YOUR ASSIGNMENT
From the listing below, pull out all lines with "green" in them.
┄┄┄┄┄┄┄┄┄┄
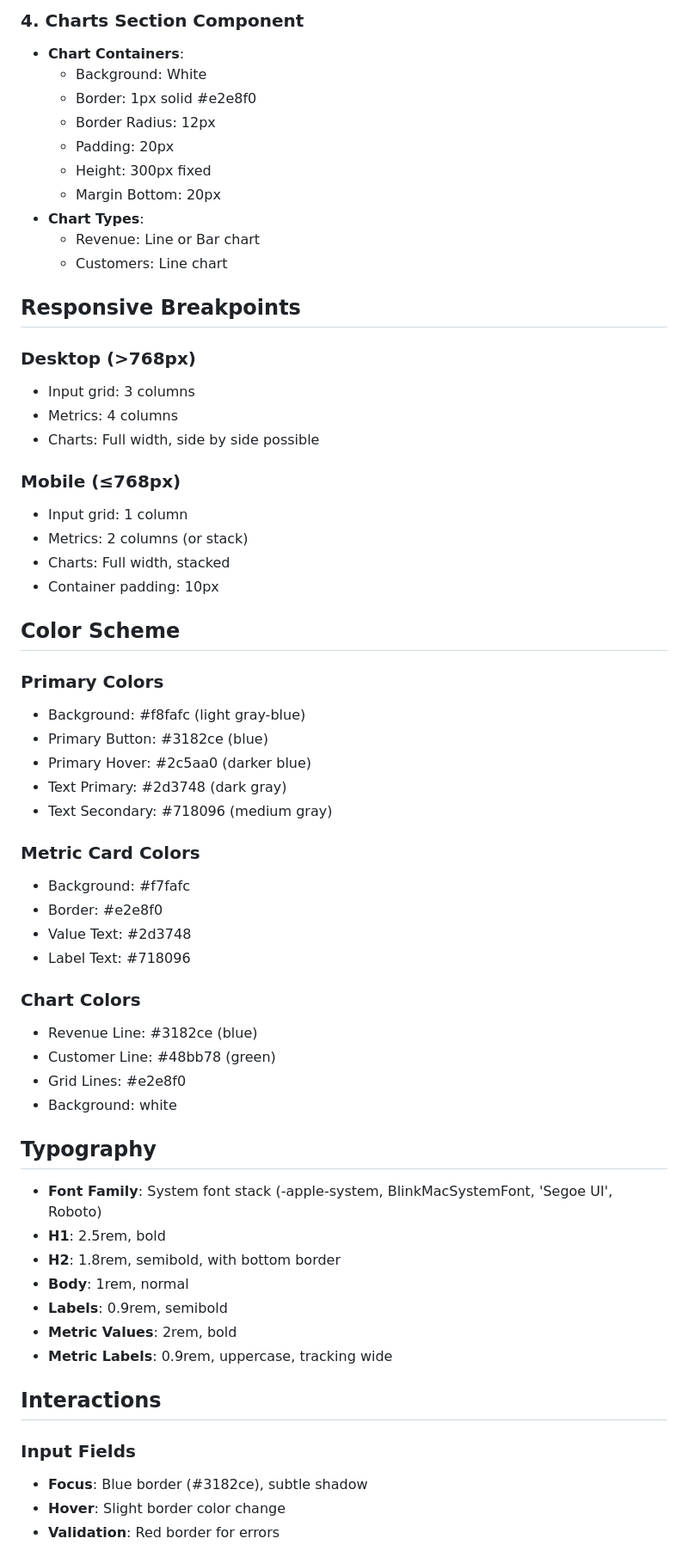
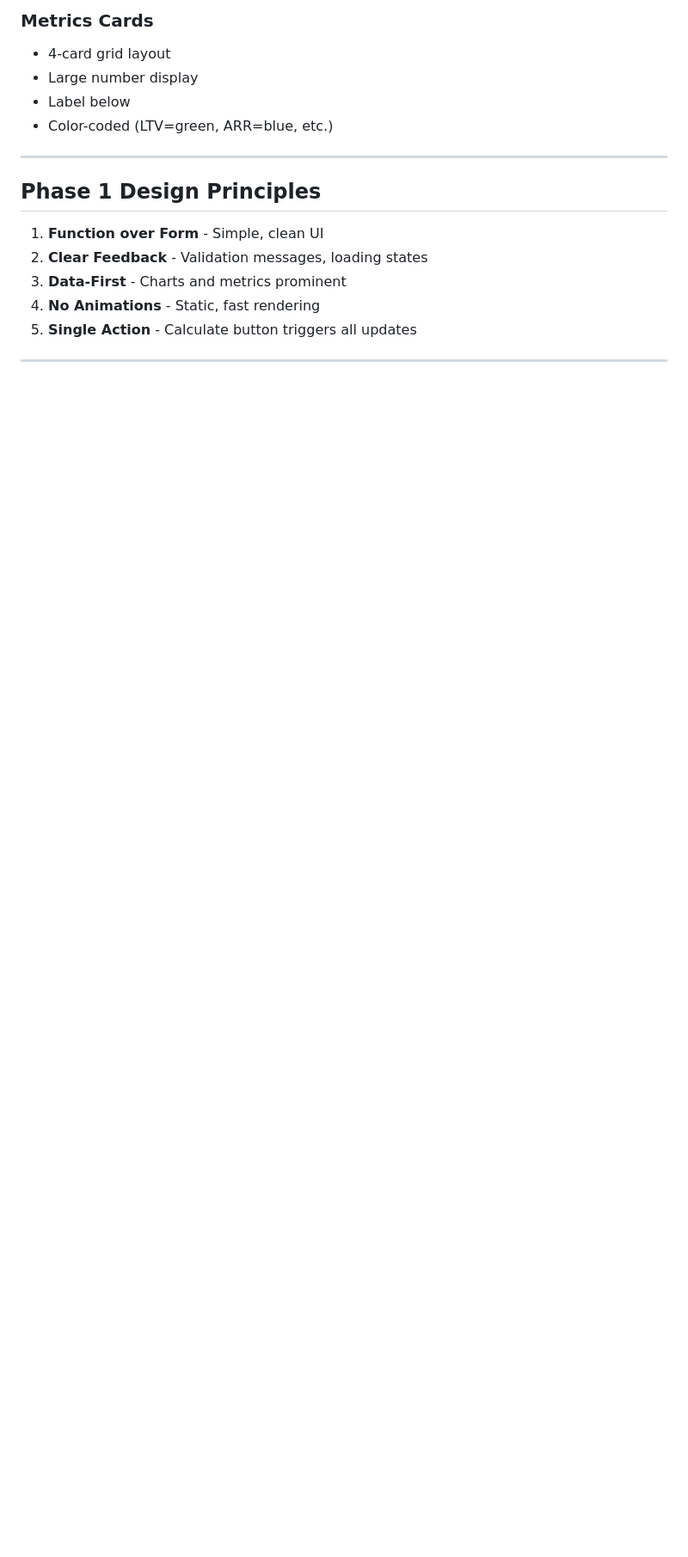
Before and after one commit to mittasathwika/Subscription-Revenue-Simulator, a Markdown page: wireframes.md, the part around one of its changes. Shown at 86% size. GitHub-like rendering; blank space fills up the shorter version.

```diff
--- a/wireframes.md
+++ b/wireframes.md
@@ -126,64 +175,19 @@
 
-### 4. Charts Section Component
-- **Chart Containers**:
-  - Background: White
-  - Border: 1px solid #e2e8f0
-  - Border Radius: 12px
-  - Padding: 20px
-  - Height: 300px fixed
-  - Margin Bottom: 20px
-- **Chart Types**:
-  - Revenue: Line or Bar chart
-  - Customers: Line chart
+### Metrics Cards
+- 4-card grid layout
+- Large number display
+- Label below
+- Color-coded (LTV=green, ARR=blue, etc.)
 
-## Responsive Breakpoints
+---
 
-### Desktop (>768px)
-- Input grid: 3 columns
-- Metrics: 4 columns
-- Charts: Full width, side by side possible
+## Phase 1 Design Principles
 
-### Mobile (≤768px)
-- Input grid: 1 column
-- Metrics: 2 columns (or stack)
-- Charts: Full width, stacked
-- Container padding: 10px
+1. **Function over Form** - Simple, clean UI
+2. **Clear Feedback** - Validation messages, loading states
+3. **Data-First** - Charts and metrics prominent
+4. **No Animations** - Static, fast rendering
+5. **Single Action** - Calculate button triggers all updates
 
-## Color Scheme
+---
 
-### Primary Colors
-- Background: #f8fafc (light gray-blue)
-- Primary Button: #3182ce (blue)
-- Primary Hover: #2c5aa0 (darker blue)
-- Text Primary: #2d3748 (dark gray)
-- Text Secondary: #718096 (medium gray)
-
-### Metric Card Colors
-- Background: #f7fafc
-- Border: #e2e8f0
-- Value Text: #2d3748
-- Label Text: #718096
-
-### Chart Colors
-- Revenue Line: #3182ce (blue)
-- Customer Line: #48bb78 (green)
-- Grid Lines: #e2e8f0
-- Background: white
-
-## Typography
-
-- **Font Family**: System font stack (-apple-system, BlinkMacSystemFont, 'Segoe UI', Roboto)
-- **H1**: 2.5rem, bold
-- **H2**: 1.8rem, semibold, with bottom border
-- **Body**: 1rem, normal
-- **Labels**: 0.9rem, semibold
-- **Metric Values**: 2rem, bold
-- **Metric Labels**: 0.9rem, uppercase, tracking wide
-
-## Interactions
-
-### Input Fields
-- **Focus**: Blue border (#3182ce), subtle shadow
-- **Hover**: Slight border color change
-- **Validation**: Red border for errors
-
```
Also changed, not shown: other parts of wireframes.md (+162 -152 lines).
┄┄┄┄┄┄┄┄┄┄
EXERCISE OUTPUT
+- Color-coded (LTV=green, ARR=blue, etc.)
-- Customer Line: #48bb78 (green)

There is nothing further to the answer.